Task statement:
Reproduce exactly, and nothing but, the lines between the one with "změny obrazových dat." and the end of the entries, both ends included.
*** Block opens ***
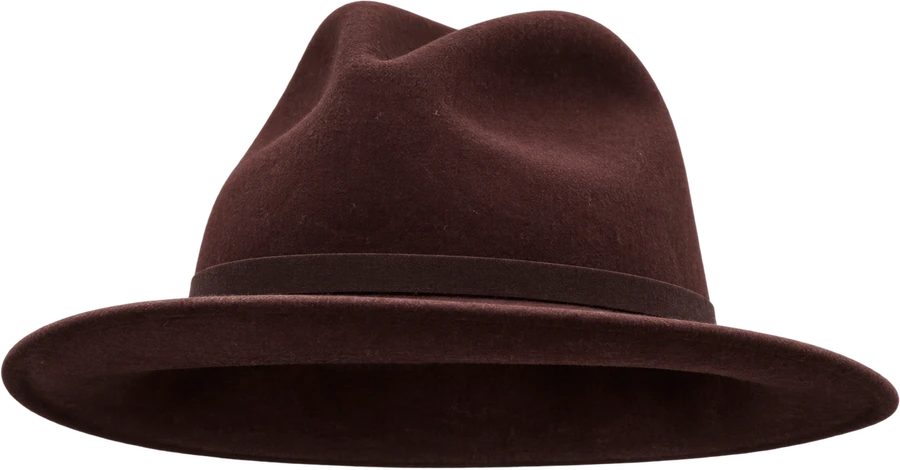
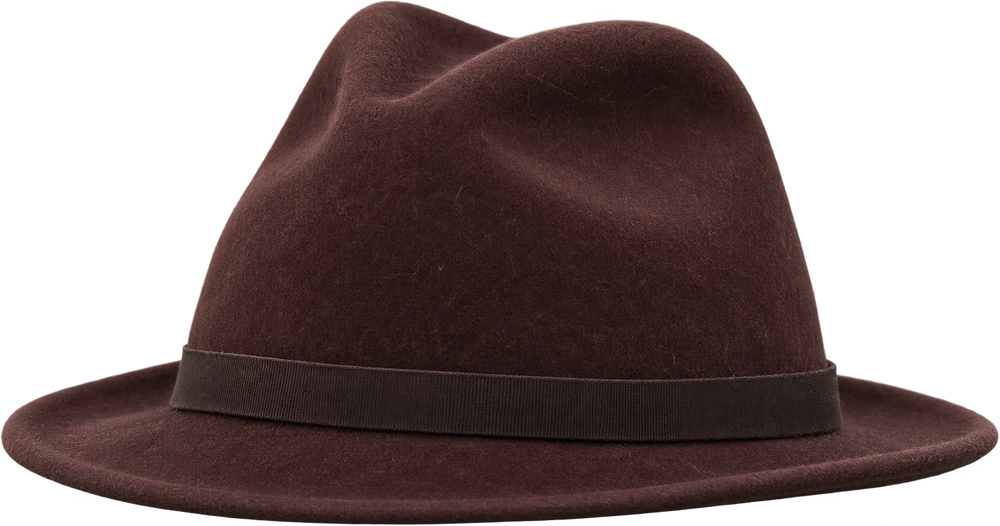
Refit detachable hat to portrait perspective and lighting

Changed region(s): [[0.0, 0.0, 1.0, 1.0], [0.28, 0.6851, 0.4978, 0.7149], [0.3733, 0.5362, 0.4044, 0.566]]

diff --git a/businesses/new/founders.module.css b/businesses/new/founders.module.css
@@ -65,11 +65,26 @@
 
 .hat {
     position: absolute;
-    left: 27.78%;
-    top: -6.67%;
-    width: 48.15%;
+    left: 30.09%;
+    top: -5.90%;
+    width: 41.67%;
     max-width: none;
     height: auto;
+    transform: rotate(-3deg) scaleX(-1);
+    transform-origin: 50% 80%;
+}
+
+/* The removable brim casts a soft contact shadow, without changing the portrait. */
+.hatShadow {
+    position: absolute;
+    left: 39.35%;
+    top: 9.03%;
+    width: 25.93%;
+    height: 4.86%;
+    border-radius: 50%;
+    background: radial-gradient(ellipse at 50% 0%, rgb(31 20 18 / 28%), rgb(31 20 18 / 11%) 42%, transparent 75%);
+    mix-blend-mode: multiply;
+    transform: rotate(2deg);
 }
 
 .content {

diff --git a/businesses/new/Founders.tsx b/businesses/new/Founders.tsx
@@ -52,6 +52,7 @@ export function Founders({ compact = false, showPavolHat = true }: { compact?: b
                         </div>
                         {index === 1 && showPavolHat && (
                             <div className={s.accessoryFrame} aria-hidden="true">
+                                <span className={s.hatShadow} />
                                 <Image className={s.hat} src={pavolHat} alt="" sizes="140px" draggable={false} />
                             </div>
                         )}

diff --git a/businesses/new/AGENTS.md b/businesses/new/AGENTS.md
@@ -32,6 +32,8 @@ Keep specs, focused tests and public behavior aligned. Never submit test leads t
 
 The subsequent 11 November hat revision keeps Pavol's approved portrait, changing only the alpha around the loose hair tuft behind his left ear. `pavol-hejny-studio-neat.webp` preserves the original face, clothing and pose; retain the original source file. His dark burgundy-brown felt hat is the independent transparent `pavol-hejny-hat.webp`, positioned in a separate image layer relative to the portrait's intrinsic coordinates. It must scale with the portrait at every breakpoint and remain removable with `showPavolHat={false}`. Never bake the hat into the portrait or regenerate Jiří.
 
+The later hat correction replaces the original low-angle cutout with a reconstructed eye-level hat matched to the portrait's perspective and neutral light. Its smaller brim, slight head-aligned tilt and soft CSS contact shadow are registered to the same 1080 × 1440 frame. The accessory and shadow disappear together; both underlying portraits remain byte-for-byte unchanged.
+
 The launch site is bilingual: Czech under `/cs`, English under `/en`, with identical suffixes. Keep localized navigation, canonical/alternate metadata, forms, demo copy and PDF aligned. Do not change stored calculator units or query semantics to switch currencies. Czech public offers show Kč and English offers USD. The internal display conversion remains in `commercialTerms.ts`; do not expose it as pricing copy. Palette follows the original blue logo and black wordmark. Each comparison detail retains its own actual source review date.
 
 The latest evening revision on 25 October 2026 replaces the simple hero fade with a restrained staggered reveal of its second line. The three ownership phrases arrive separately with pauses; the explanatory paragraph types character by character. Reserve layout and expose complete accessible text, with immediate static reduced-motion text. The installation link is smaller than the CTA with continuous text underline and an un-underlined external-arrow gap. Do not show the redundant “No commitment. We’ll get in touch…” line below the CTA. The current Start offer supersedes the October price: 399 Kč in Czech and $19 in English, both monthly. Stored calculator units and explicit shared calculations stay intact; the default preset and first option are now social media. The calculator remains one elevated navy surface. On mobile Jiří’s name and role align right like his already bottom-right contact block. Preserve both cutout portraits and the lower story link, with verified 2023–2026 milestones starting at WebGPT.

diff --git a/specs/new-pages-quality.md b/specs/new-pages-quality.md
@@ -10,6 +10,8 @@ Veřejné cesty mají jeden zdroj. České `/cs` routy sdílejí implementaci ko
 
 Navazující zadání z 11. listopadu zachovává Pavolův schválený portrét a odstraňuje pouze vyčnívající pramen za uchem vlevo na obrázku. Odvozený `pavol-hejny-studio-neat.webp` mění v tomto místě jen průhlednost; obličej, oblečení a postoj jsou původní. Tmavě vínově hnědý plstěný klobouk podle dodané fotografie je samostatný průhledný `pavol-hejny-hat.webp`, vykreslený druhým obrázkem. Poloha i měřítko vycházejí ze společného rámce portrétu na mobilu i počítači. `showPavolHat={false}` klobouk odstraní bez výměny portrétu. Původní zdrojový portrét a Jiřího fotografie zůstávají zachované.
 
+Pozdější oprava nahrazuje původní výřez klobouku foceného zespodu nově vytvořeným kloboukem pro perspektivu téměř v úrovni očí. Má menší krempu, mírný náklon podle hlavy a světlo sladěné s portrétem. Jemný kontaktní stín je samostatná CSS vrstva; mizí spolu s kloboukem. Obě fotografie zůstávají beze změny obrazových dat.
+
 Zadání z 11. listopadu 2026 odstraňuje „Náš příběh“ / „Our story“ z hlavního i mobilního menu. Stránka příběhu, odkaz v patičce a odkaz pod zakladateli zůstávají dostupné. České menu má pouze „Komunita“ s přímým odkazem na `/cs/komunity/promptbook`, bez mezikroku přes rozcestník komunit.
 
 Hlavní i partnerská landing page mají stejný světlý vizuální jazyk: téměř bílé pozadí, černý text, modrá původního loga (`#000080`), Outfit pro nadpisy a Inter pro text. Hlavička i patička obsahují původní symbol a slovo `promptbook` bez tečky; `prompt` je černě a `book` modře. Hero nadpisy nemají závěrečné tečky. Otevřené kompozice a jemně tónované pásy neskládají stránku do řady tmavých krabic. Prostorové objekty mají tenké světlé hrany, měkké stíny a jemnou paralaxu, bez tvrdých extruzí. Technické podrobnosti nepřebírají hero.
*** Block closes ***
Response below:
+Pozdější oprava nahrazuje původní výřez klobouku foceného zespodu nově vytvořeným kloboukem pro perspektivu téměř v úrovni očí. Má menší krempu, mírný náklon podle hlavy a světlo sladěné s portrétem. Jemný kontaktní stín je samostatná CSS vrstva; mizí spolu s kloboukem. Obě fotografie zůstávají beze změny obrazových dat.
+
 Zadání z 11. listopadu 2026 odstraňuje „Náš příběh“ / „Our story“ z hlavního i mobilního menu. Stránka příběhu, odkaz v patičce a odkaz pod zakladateli zůstávají dostupné. České menu má pouze „Komunita“ s přímým odkazem na `/cs/komunity/promptbook`, bez mezikroku přes rozcestník komunit.
 
 Hlavní i partnerská landing page mají stejný světlý vizuální jazyk: téměř bílé pozadí, černý text, modrá původního loga (`#000080`), Outfit pro nadpisy a Inter pro text. Hlavička i patička obsahují původní symbol a slovo `promptbook` bez tečky; `prompt` je černě a `book` modře. Hero nadpisy nemají závěrečné tečky. Otevřené kompozice a jemně tónované pásy neskládají stránku do řady tmavých krabic. Prostorové objekty mají tenké světlé hrany, měkké stíny a jemnou paralaxu, bez tvrdých extruzí. Technické podrobnosti nepřebírají hero.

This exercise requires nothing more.